It was an odd, carefully staged photo-op that, in many ways, reflects a new public relations strategy Chinese officials have pursued ever since Xi took power and speaks to their powerful ambitions as the country moves forward.
Over the past four years, as China has amassed increasing global influence, its officials have tried to shed unflattering impressions of the stereotypical party leaders — an overly cautious, insecure, bureaucratic party man whose meetings with foreign leaders usually consist of reading the same scripted lines from a piece of paper.
But ever since Xi took over, he has used photo-ops to project a polar opposite image of himself — as a casual, endearingly human, confident leader unafraid to take on the outside world.
The Chinese government has carefully staged pictures of Xi eating buns at a Beijing restaurant and holding an umbrella in the rain with his pants rolled up to keep the cuffs dry, like a regular Joe (or Zhou).
But the pictures they’ve staged of him and Obama have played an especially important role.
After decades as a developing nation, China is now eager to flex its muscles and demand respect. So the image of China’s new leader alongside the leader of the free world — side-by-side, on equal footing, both at ease and confident in the potency of his power — is one that Chinese leaders have been eager to project.

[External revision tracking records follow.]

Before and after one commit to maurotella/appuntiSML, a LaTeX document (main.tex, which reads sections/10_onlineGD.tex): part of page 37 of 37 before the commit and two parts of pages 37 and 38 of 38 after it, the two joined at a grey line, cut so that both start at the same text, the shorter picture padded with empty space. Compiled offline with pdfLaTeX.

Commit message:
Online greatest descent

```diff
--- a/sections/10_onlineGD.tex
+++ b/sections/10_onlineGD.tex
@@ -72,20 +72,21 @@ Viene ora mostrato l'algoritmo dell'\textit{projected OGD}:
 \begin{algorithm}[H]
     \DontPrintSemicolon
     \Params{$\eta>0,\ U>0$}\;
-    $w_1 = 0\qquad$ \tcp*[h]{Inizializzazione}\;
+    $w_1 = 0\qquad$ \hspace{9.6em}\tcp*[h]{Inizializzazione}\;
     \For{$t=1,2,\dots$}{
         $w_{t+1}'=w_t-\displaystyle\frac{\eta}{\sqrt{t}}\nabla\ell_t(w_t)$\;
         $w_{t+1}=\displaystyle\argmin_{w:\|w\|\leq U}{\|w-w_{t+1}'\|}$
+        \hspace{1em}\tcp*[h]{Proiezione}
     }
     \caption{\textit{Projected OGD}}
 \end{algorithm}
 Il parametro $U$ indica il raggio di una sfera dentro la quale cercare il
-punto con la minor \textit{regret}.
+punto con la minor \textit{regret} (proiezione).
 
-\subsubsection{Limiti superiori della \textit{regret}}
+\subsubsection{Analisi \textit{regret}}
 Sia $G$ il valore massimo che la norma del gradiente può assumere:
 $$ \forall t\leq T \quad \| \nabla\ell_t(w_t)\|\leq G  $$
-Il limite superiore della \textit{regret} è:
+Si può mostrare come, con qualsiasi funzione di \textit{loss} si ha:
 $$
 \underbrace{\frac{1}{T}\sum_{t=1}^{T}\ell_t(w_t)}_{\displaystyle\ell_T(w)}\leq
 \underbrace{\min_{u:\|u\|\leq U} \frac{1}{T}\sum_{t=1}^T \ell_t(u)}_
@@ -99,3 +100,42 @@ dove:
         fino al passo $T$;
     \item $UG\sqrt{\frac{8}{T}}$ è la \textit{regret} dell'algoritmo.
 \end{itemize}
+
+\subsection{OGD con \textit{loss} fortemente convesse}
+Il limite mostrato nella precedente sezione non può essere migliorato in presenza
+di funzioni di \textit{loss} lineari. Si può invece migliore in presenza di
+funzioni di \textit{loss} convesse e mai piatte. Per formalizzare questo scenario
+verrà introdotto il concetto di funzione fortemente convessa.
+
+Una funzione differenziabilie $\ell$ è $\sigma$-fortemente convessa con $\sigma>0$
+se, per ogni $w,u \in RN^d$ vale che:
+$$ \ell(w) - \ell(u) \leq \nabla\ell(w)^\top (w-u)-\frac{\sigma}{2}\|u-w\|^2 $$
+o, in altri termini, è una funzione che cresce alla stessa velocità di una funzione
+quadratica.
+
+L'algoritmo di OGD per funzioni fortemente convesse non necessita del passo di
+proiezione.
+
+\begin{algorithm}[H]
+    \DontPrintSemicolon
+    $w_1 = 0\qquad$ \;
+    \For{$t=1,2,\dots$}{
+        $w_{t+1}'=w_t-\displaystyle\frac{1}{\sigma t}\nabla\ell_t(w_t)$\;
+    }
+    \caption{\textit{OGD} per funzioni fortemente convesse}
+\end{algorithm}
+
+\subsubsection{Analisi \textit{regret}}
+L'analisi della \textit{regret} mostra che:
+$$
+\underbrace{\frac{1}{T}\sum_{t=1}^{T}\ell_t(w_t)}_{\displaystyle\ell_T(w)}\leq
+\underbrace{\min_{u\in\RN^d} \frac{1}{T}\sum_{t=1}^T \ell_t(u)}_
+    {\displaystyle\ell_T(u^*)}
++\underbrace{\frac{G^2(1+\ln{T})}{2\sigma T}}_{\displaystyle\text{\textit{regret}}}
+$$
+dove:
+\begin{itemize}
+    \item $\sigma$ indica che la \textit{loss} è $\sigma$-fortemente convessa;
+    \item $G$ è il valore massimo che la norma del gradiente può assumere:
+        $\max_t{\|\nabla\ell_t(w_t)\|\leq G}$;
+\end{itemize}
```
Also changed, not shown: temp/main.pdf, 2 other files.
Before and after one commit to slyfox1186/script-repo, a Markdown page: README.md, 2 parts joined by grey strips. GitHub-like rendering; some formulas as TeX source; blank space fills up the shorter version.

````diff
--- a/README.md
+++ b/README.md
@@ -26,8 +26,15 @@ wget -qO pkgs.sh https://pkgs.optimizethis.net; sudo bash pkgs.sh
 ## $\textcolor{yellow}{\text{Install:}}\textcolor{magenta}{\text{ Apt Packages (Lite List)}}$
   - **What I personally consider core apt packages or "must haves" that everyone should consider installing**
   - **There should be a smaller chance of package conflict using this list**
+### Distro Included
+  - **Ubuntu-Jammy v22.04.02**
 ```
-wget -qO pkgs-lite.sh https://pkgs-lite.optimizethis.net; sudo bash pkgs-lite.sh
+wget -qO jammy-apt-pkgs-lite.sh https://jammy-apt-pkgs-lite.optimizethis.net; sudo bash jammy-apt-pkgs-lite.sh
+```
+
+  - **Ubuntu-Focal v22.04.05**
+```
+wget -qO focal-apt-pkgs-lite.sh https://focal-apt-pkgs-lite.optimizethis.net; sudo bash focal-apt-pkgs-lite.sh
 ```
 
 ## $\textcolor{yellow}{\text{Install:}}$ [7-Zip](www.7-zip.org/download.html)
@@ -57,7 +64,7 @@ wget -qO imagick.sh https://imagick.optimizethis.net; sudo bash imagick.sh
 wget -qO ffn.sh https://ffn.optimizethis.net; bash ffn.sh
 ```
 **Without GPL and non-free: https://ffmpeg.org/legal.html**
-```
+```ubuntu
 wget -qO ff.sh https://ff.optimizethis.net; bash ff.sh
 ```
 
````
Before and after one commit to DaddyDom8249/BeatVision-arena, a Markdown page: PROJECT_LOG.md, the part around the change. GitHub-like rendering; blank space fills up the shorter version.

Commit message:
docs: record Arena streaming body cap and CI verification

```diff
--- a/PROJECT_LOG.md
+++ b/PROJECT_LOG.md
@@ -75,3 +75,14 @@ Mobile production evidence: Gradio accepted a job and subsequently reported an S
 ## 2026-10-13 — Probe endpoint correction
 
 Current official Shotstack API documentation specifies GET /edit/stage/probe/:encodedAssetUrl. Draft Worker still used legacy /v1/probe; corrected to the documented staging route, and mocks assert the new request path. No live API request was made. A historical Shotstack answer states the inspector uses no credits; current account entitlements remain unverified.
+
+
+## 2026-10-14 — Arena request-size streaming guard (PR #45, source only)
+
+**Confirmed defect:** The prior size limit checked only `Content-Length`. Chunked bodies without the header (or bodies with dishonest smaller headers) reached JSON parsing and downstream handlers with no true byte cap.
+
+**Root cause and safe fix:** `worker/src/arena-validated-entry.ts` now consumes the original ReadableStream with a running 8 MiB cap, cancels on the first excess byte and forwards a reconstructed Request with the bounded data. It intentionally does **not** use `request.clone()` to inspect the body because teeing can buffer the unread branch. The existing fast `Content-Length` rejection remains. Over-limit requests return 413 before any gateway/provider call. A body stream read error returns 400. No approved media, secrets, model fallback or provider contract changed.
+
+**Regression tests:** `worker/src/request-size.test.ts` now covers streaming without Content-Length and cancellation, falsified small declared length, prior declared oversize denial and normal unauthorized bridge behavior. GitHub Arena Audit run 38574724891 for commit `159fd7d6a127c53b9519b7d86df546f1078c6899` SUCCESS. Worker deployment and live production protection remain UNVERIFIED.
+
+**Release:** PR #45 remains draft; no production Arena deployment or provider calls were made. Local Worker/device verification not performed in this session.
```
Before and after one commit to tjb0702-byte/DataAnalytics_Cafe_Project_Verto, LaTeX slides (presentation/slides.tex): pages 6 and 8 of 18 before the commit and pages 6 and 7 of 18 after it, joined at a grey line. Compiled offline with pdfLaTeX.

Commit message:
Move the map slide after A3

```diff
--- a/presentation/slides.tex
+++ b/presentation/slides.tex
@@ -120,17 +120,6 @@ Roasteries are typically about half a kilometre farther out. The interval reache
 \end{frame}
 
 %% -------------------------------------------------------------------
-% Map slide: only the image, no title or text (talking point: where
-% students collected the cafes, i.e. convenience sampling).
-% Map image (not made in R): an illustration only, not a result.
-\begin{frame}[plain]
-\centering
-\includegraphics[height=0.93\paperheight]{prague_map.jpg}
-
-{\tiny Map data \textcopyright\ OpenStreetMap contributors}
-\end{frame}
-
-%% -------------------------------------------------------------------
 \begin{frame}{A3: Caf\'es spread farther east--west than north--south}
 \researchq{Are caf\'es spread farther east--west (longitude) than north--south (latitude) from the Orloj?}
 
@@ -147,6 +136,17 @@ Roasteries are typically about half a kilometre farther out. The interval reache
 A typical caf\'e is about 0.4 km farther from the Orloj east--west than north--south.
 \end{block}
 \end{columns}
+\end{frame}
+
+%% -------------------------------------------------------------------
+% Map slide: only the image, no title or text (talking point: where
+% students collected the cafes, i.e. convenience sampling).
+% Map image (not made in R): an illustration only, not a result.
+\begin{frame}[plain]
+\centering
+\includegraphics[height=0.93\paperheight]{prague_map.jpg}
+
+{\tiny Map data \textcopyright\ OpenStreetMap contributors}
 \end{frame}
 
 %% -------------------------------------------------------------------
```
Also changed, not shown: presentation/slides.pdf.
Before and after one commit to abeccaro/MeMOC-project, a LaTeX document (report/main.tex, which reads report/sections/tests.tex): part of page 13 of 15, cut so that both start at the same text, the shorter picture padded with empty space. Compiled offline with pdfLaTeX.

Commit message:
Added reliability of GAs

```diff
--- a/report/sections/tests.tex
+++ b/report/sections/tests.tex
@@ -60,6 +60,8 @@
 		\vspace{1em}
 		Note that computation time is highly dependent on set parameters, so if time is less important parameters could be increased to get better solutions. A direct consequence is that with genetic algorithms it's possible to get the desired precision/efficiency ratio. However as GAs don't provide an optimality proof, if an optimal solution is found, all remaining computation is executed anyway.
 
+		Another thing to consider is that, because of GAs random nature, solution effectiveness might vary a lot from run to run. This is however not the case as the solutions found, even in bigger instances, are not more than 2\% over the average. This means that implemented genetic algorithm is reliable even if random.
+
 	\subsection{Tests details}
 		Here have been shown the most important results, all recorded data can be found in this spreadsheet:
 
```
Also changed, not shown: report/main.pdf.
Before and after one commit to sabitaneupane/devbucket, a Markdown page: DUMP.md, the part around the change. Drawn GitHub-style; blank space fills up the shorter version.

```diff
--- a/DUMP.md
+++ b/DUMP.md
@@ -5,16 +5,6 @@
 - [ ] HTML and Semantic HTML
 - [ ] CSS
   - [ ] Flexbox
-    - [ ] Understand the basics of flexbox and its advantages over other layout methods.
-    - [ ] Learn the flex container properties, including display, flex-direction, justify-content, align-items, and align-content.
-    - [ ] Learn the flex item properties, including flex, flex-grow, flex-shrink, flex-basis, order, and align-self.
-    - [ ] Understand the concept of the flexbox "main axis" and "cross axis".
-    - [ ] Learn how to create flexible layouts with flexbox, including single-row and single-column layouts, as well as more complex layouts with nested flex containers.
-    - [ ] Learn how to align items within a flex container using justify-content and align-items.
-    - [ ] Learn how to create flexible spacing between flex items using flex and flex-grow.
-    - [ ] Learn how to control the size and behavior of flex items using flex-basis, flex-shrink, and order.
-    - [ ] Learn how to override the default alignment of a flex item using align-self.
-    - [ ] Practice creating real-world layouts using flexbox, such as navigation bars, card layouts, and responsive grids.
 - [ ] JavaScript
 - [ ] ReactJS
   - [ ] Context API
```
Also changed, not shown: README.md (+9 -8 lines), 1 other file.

That’s how Obama found himself Sunday night at 10:30 p.m. sitting in a park pagoda, atop a lacquered wooden chair, gamely sipping tea.
In a video of that scene shot by White House cameramen, Xi can be overheard making surprisingly inane small talk. Xi asks Obama whether he exercises. He talks about the weather. “I don’t think the weather will be as good tomorrow,” Xi says.
And, of course, Xi talks about the tea.
“This is tea called ‘Longjing’ tea,” says Xi, who then proceeds to give Obama an entire rundown of the tea’s arcane history.
He talks about how the tea comes from a village named Longjing. He tells Obama how Longjing literally means “dragon well,” a reference to local village legend that involves dragon gods and water.
“Very nice,” Obama says politely.
And it’s clear from the video that the most important thing to Xi isn’t the tea or what’s being said.
It is the furious click-clack of camera shutters around the two leaders, capturing this carefully crafted image of the United States and China — the great power of the past century and the rising power of this century to come — sitting side-by-side.
Gu Jinglu in Beijing contributed to this report.